---- Provided information
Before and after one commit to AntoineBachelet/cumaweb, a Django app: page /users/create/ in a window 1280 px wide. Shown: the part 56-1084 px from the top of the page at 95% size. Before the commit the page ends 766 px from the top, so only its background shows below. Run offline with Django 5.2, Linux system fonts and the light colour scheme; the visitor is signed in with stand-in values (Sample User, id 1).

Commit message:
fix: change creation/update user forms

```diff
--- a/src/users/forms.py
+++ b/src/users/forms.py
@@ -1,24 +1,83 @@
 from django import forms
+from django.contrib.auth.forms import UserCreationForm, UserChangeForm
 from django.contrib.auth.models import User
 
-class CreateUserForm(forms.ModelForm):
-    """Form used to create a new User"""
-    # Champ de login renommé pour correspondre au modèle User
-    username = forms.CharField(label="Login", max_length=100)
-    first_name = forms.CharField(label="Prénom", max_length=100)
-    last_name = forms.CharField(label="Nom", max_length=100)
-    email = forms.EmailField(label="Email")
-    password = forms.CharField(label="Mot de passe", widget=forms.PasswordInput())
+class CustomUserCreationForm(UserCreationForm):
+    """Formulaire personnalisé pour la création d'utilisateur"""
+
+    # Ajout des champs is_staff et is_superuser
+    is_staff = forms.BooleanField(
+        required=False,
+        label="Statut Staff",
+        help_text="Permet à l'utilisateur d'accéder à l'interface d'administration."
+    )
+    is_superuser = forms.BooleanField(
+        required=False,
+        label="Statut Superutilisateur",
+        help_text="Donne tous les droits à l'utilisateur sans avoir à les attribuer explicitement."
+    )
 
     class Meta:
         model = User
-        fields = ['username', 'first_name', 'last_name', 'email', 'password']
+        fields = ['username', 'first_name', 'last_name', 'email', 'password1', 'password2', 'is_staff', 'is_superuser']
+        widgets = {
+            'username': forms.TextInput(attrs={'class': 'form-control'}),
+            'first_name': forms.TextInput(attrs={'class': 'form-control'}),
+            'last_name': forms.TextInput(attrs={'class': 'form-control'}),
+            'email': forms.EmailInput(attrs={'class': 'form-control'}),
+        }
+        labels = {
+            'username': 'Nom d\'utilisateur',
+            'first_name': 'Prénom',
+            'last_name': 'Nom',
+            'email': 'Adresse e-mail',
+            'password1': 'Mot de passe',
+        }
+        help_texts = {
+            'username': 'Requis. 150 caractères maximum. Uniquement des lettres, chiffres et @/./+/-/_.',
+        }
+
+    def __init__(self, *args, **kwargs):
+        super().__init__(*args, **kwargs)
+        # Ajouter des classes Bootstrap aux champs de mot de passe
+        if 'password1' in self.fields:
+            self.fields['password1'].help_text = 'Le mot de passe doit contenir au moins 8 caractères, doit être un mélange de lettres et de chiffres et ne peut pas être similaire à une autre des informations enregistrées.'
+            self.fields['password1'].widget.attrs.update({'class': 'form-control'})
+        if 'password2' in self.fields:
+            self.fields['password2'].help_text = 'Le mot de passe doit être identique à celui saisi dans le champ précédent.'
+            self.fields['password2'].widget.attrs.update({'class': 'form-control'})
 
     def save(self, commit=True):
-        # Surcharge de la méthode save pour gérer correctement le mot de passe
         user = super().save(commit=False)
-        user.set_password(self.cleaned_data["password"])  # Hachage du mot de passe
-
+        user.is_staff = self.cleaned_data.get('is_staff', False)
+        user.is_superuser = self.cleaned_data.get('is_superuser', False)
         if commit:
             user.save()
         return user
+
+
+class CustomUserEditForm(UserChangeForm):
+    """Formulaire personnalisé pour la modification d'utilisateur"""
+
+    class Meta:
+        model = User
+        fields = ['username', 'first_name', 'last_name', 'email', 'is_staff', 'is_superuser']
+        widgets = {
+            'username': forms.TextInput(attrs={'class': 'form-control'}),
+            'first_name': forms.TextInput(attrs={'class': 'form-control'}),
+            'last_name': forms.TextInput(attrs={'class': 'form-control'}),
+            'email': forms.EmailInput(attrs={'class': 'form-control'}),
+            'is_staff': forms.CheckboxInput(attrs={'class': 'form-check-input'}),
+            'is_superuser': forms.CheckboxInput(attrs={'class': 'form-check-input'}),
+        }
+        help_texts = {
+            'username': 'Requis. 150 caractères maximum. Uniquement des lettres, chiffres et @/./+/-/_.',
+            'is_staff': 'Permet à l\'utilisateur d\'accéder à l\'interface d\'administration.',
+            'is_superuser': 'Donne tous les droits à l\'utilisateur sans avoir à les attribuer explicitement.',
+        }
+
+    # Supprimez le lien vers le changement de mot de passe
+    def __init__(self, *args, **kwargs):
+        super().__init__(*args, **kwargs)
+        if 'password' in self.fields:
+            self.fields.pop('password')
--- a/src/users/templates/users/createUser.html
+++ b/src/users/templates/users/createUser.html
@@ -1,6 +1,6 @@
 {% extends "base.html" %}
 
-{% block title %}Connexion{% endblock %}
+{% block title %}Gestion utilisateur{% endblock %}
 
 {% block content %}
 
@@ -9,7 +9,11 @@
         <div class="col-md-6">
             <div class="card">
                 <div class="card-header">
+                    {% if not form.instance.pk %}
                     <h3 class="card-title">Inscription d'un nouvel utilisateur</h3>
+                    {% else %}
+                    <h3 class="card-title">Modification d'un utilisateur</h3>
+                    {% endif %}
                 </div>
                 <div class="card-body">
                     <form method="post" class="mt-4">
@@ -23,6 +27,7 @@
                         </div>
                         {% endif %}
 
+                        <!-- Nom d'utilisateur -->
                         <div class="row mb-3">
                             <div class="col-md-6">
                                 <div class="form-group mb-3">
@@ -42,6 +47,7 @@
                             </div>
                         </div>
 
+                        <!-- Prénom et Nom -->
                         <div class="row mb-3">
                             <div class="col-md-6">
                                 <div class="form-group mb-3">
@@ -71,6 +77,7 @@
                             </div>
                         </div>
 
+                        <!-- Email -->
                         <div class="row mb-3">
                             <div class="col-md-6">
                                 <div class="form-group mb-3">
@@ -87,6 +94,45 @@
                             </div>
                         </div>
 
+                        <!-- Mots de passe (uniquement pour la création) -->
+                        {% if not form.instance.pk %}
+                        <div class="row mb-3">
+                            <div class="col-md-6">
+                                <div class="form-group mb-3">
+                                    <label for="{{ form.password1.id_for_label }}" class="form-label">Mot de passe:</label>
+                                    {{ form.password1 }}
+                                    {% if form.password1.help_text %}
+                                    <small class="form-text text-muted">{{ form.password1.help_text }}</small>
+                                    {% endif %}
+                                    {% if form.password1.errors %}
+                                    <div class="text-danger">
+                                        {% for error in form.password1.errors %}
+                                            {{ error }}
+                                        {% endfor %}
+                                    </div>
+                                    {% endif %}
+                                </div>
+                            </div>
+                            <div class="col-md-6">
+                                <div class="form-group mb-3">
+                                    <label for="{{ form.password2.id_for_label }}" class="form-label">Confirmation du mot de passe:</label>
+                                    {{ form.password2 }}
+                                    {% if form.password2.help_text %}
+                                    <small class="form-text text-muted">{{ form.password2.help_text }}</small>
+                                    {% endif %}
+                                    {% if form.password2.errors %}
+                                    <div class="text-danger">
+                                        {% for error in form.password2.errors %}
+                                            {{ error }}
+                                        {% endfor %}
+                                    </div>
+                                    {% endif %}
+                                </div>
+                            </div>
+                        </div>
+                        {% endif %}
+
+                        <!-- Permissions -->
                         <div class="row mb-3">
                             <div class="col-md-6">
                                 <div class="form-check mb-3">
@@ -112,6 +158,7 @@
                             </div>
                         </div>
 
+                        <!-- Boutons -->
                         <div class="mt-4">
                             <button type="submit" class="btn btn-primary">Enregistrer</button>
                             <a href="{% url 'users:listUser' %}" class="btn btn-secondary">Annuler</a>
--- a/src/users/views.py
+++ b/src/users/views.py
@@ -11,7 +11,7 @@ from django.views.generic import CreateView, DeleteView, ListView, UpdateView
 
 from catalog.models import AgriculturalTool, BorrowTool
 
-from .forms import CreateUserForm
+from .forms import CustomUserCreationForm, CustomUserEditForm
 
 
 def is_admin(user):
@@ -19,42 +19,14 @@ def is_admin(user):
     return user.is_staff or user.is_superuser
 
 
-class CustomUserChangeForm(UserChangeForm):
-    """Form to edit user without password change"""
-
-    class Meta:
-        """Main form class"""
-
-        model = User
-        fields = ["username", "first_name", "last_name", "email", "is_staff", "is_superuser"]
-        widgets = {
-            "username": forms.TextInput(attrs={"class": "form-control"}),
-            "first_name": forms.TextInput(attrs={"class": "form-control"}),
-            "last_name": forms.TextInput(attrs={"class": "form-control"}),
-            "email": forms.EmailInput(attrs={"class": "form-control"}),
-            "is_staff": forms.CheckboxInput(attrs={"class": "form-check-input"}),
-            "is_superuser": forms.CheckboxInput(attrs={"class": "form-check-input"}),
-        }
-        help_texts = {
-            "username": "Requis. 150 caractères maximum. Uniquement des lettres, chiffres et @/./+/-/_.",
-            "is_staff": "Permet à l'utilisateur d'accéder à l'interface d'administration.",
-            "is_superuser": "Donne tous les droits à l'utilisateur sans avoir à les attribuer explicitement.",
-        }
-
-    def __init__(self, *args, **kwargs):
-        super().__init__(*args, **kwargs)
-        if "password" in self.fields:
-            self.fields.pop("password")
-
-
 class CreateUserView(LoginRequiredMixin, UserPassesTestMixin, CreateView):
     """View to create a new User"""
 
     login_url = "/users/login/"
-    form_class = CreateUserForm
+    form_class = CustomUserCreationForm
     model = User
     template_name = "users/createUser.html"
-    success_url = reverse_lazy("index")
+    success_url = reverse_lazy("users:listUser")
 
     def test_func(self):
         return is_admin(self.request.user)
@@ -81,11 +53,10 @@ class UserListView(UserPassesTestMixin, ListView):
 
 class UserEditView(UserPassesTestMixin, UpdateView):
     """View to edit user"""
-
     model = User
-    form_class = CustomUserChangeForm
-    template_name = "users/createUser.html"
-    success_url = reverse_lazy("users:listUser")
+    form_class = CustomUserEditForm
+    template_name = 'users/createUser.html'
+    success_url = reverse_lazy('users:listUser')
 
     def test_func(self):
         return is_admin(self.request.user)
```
--------
### Aim of the exercise
Wherever a line holds the word "attribuer", copy that line out of the entries above.

### Exercise solution
+        help_text="Donne tous les droits à l'utilisateur sans avoir à les attribuer explicitement."
+            'is_superuser': 'Donne tous les droits à l\'utilisateur sans avoir à les attribuer explicitement.',
-            "is_superuser": "Donne tous les droits à l'utilisateur sans avoir à les attribuer explicitement.",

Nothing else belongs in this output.